Not very long ago (in terms of the human experience), the majority of us were intimately connected with our food sources. Even the urban-dwellers in post-industrial America typically had a section of their property dedicated to growing edibles. Any extra bounty could be exchanged with neighbors in barter or canned for enjoying during the winter.
However, by the time of the First World War, many gardens had become neglected or converted into lawns, especially outside of the traditionally agricultural communities. Wartime rationing would change that and the idea of Victory Gardens spread throughout allied nations as a direct means to help the War Effort.
Victory Gardens were essentially a return to what had been taken for granted as recently as one-generation prior: semi-self-sufficiency in regards to fruit and vegetable production. These gardens helped to fill larders with healthy, local food in a time of national crises.
Sadly, after World War II drew to a close, western society entered into an era of progress-driven myopia. Gardening and self-sufficiency seemed quaint in the day and age of centralization of mass production, the rise of the mono-crop culture, and refrigeration.
The vast Illinois prairie was turned nearly exclusively to corn and wheat production, with more and more soybeans grown every year until the miraculous legume outstripped wheat plantings hands down, and finally came to rival corn.
A new America had taken shape. Suburbs with manicured lawns, and supermarkets with rows of goods, and a produce section offering apples every month of the year.
Mostly in rural areas, home canning stubbornly persisted. People in these locales had been hard-hit by bad economic times in the past, and didn’t seem as keen to forget about them as their urban counterparts.

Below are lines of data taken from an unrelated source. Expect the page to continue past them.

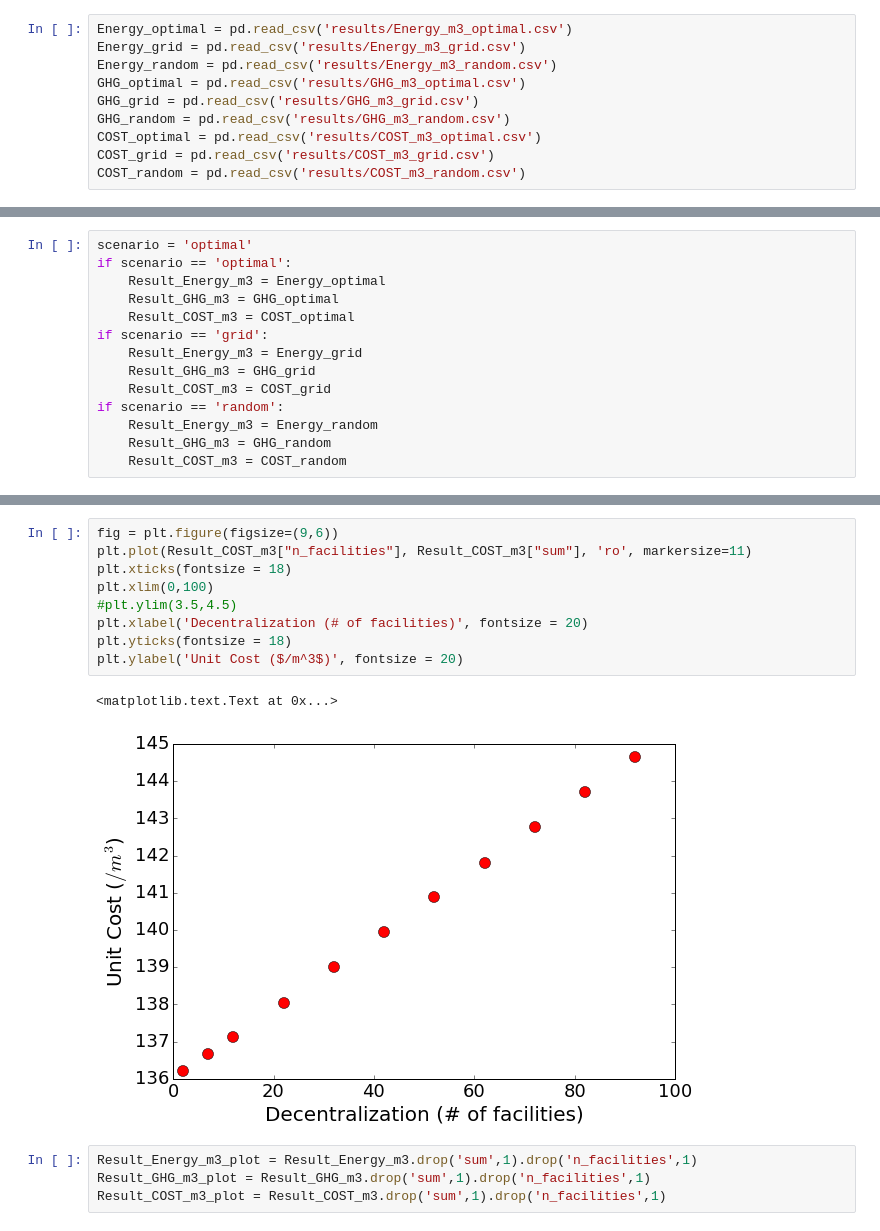
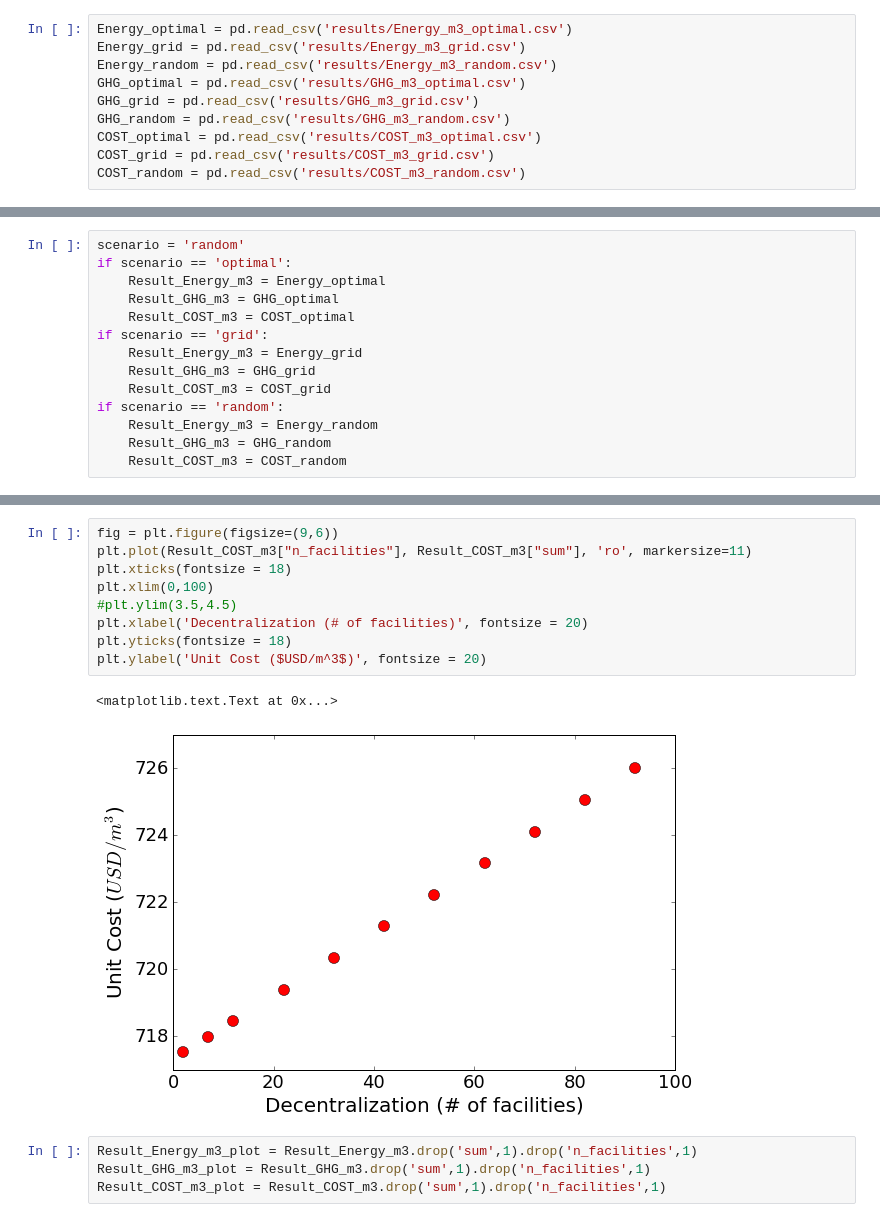
Before and after one commit to okavvada/Urine-Project, a Jupyter notebook: Plot_LCA_model.ipynb, the cells around one changed output, grey strips where cells are left out. Drawn from its saved outputs; the diff is of its cells as text.

```diff
--- a/Plot_LCA_model.ipynb
+++ b/Plot_LCA_model.ipynb
@@ -23,5 +53,5 @@ COST_random = pd.read_csv('results/COST_m3_random.csv')
 # %%
-scenario = 'optimal'
+scenario = 'random'
 if scenario == 'optimal':
     Result_Energy_m3 = Energy_optimal
     Result_GHG_m3 = GHG_optimal
@@ -61,15 +91,15 @@ plt.ylabel('Unit GHG emissions ($kgCO_2(eq)/m^3$)', fontsize = 20)
 # %%
 fig = plt.figure(figsize=(9,6))
 plt.plot(Result_COST_m3["n_facilities"], Result_COST_m3["sum"], 'ro', markersize=11)
 plt.xticks(fontsize = 18)
 plt.xlim(0,100)
 #plt.ylim(3.5,4.5)
 plt.xlabel('Decentralization (# of facilities)', fontsize = 20)
 plt.yticks(fontsize = 18)
-plt.ylabel('Unit Cost ($/m^3$)', fontsize = 20)
+plt.ylabel('Unit Cost ($USD/m^3$)', fontsize = 20)
 # %% [output]
 <matplotlib.text.Text at 0x...>
-[figure, old version]
+[figure, new version]
 # %%
 Result_Energy_m3_plot = Result_Energy_m3.drop('sum',1).drop('n_facilities',1)
 Result_GHG_m3_plot = Result_GHG_m3.drop('sum',1).drop('n_facilities',1)
```
Also changed, not shown: parts of 11 cells of this notebook, 6 other files.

Mothers passed traditions down to daughters, and gardens were tilled faithfully every spring.
Growing up in the 1980s in rural central Illinois, nearly everyone had a grandparent with a garden and a home-canner, but, alas, few had parents who were continuing the tradition. Gardens, if planted at all, contained a few tomato plants and maybe a green pepper or zucchini. Vegetables that weren’t used were typically left to rot on the vine.
Progress. Subdivisions gave way to entire prairie bedroom communities complete with their own subdivisions. Acre after acre of prime Illinois farmland became paved and sodded, and home size and price grew exponentially.
A new century dawned. Faced with tasteless tomatoes, rotting fruit, and e coli in their spinach, the populace — both urban and rural — turned their attentions back to local food. Farmer’s markets are booming in popularity and numbers — as are community gardens and other community-supported agriculture initiatives. More importantly, increasing numbers of city lawns are giving up grass for more useful plantings.
After moving into a town home with a fenced-in yard this summer, I quickly dug up a small patch of turf (with permission, of course), and planted the tomato, pepper, and basil plants that had clung to life in pots on our porch for the early portion of the season. All three plants sprang to life, but the tomato became the best achiever; ripening the handful of green fruits it had been sporting for weeks and quickly growing more.
While still removing sod one spade-full at a time, and manually tilling the small patch of ground with a garden hoe, I formed plans in my mind for next-year’s patch. I envisioned heirloom varieties of tomatoes, as well as peppers, squash, carrots, broccoli, cauliflower, lettuce, and cabbage. And that was before I even glanced at a seed catalog.
It will take careful planning and no small amount of self-education, but next spring I will be working in the dirt of my own Victory Garden. While the United States is not rationing for the War on Terror, this isn’t for any sort of military War Effort but for a more personal victory. Every vegetable that I grow myself, every can that is produced from the garden for next winter, is a step towards self-sufficiency and a healthier, tastier, dinner table offering.